How do horse slaughterhouses work?

From Ron Epstein

The Montana state legislature endorsed a bill Tuesday that would allow the construction of a horse slaughterhouse. It would be the only such plant in the country—the last three, two in Texas, one in Illinois, were shut down in 2007.

How do horse slaughterhouses work? A lot like cow slaughterhouses. Horses arrive on trucks and trailers, usually after being purchased at one of the many horse auctions across the country. They proceed down a ramp, into a feeding pen, and finally through a chute that leads to a small, brightly lit room. That’s where an employee holds a pressurized gun called a “captive bolt pistol” up to the horse’s forehead and shoots a 4-inch piece of metal about the size of a roll of quarters into its brain. Workers sometimes need to shoot three or four times before the horse stops moving. The horse is then dumped out a side door and strung up by its feet, at which point workers slit its throat and drain the blood. The body is then cut up and sent off to a meat company, usually in France or Belgium, where horse meat is a delicacy. (See a video of the whole process here.)

Keep reading They Shoot Horses Don’t They? at Slate magazine

See also Equine Protection Network

and Equine Advocates

an Unwanted Horse Coalition

and The Humane Sociey

Hat Tip Jan Allegretti

Image Credit: WIkipedia Commons


I watched the video and thought it looked well run.

What else are you supposed to do with horses that aren’t wanted? Most come from the racehorse industry where much like human sports, only a few actually become stars. With humans, the rest get regular jobs and lives while racehorses are sent to slaughter. Some also have been abandoned by their owners because they can’t afford to keep them anymore due to the decline in disposable income.

Sending them to slaughter and willing markets in Belgium and France seem better then glue and dog food.

    Where are u going to go when u are unwanted and not useful to your family anymore? Perhaps they (horses) have a “regular” job to do as well, like making someone happy to adopt them! Just don’t make it so friggin expensive that they can’t afford to! Gee, what to do with all the foster children, put them down because there is no longer a use for them, helloooooo????

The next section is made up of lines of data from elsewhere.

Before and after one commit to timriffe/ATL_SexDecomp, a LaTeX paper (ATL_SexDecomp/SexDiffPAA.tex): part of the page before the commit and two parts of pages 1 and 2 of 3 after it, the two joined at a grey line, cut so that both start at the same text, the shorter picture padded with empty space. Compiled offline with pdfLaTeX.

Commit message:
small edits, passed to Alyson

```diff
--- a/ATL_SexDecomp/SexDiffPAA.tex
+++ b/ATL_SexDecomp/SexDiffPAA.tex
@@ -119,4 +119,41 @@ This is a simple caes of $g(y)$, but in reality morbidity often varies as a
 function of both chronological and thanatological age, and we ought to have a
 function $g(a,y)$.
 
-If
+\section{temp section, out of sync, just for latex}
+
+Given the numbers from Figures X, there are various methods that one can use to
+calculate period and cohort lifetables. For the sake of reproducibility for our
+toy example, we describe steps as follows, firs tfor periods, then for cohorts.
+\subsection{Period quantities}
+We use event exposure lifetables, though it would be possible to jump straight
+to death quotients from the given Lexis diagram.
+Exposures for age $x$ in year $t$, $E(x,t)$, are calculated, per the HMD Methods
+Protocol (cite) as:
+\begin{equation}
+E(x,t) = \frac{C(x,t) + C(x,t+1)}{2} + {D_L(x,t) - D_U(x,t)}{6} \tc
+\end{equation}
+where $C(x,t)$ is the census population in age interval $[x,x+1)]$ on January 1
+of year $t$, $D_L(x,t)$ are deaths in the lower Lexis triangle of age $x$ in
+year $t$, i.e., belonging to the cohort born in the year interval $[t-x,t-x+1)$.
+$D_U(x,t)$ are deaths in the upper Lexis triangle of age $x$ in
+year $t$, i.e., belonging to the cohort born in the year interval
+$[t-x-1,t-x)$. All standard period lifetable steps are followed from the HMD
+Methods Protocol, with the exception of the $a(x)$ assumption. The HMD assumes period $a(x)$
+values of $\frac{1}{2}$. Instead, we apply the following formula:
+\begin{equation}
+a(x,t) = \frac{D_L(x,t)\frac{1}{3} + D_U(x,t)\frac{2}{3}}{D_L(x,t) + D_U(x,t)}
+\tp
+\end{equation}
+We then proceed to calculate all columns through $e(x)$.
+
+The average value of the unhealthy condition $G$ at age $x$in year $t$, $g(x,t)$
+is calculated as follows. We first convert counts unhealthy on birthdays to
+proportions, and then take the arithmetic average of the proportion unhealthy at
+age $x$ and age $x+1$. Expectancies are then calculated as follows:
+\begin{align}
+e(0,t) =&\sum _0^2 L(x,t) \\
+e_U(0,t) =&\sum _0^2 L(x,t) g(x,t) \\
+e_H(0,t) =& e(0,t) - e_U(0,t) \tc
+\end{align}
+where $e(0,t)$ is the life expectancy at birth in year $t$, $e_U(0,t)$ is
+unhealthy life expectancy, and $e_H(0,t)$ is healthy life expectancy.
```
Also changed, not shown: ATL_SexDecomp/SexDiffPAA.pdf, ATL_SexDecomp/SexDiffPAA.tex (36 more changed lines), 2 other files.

Farm Supply is asking for contributions of hay bales to feed hungry horses. The recession is forcing horse owners to realize they have no money left to feed their horses. So, they starve until they are sold — to slaughter house purchasers. The quandary: save the horses or the children? Yet another symptom of how sick this corporate economy is.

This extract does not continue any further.